Assignment → Read the records beneath this task and copy every line that contains the string "styles".

Exercise data →
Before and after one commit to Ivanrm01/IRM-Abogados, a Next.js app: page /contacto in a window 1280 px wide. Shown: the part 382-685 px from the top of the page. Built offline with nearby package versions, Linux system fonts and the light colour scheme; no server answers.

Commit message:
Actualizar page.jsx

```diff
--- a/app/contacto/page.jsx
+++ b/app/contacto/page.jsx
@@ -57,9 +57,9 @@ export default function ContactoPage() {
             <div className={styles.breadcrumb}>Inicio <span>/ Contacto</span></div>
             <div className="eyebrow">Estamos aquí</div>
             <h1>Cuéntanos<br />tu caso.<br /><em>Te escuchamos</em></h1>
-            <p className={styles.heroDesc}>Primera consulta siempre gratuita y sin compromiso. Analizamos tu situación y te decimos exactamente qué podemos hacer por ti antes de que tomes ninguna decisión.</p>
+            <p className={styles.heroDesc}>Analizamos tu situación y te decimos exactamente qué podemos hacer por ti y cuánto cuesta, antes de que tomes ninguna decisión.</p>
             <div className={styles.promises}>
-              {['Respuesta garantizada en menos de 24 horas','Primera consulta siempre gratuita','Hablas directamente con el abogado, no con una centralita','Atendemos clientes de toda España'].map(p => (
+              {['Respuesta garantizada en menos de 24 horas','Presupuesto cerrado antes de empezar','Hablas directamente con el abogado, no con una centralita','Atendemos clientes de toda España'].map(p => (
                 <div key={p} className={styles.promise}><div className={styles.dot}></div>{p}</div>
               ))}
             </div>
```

Solution →
             <div className={styles.breadcrumb}>Inicio <span>/ Contacto</span></div>
-            <p className={styles.heroDesc}>Primera consulta siempre gratuita y sin compromiso. Analizamos tu situación y te decimos exactamente qué podemos hacer por ti antes de que tomes ninguna decisión.</p>
+            <p className={styles.heroDesc}>Analizamos tu situación y te decimos exactamente qué podemos hacer por ti y cuánto cuesta, antes de que tomes ninguna decisión.</p>
             <div className={styles.promises}>
                 <div key={p} className={styles.promise}><div className={styles.dot}></div>{p}</div>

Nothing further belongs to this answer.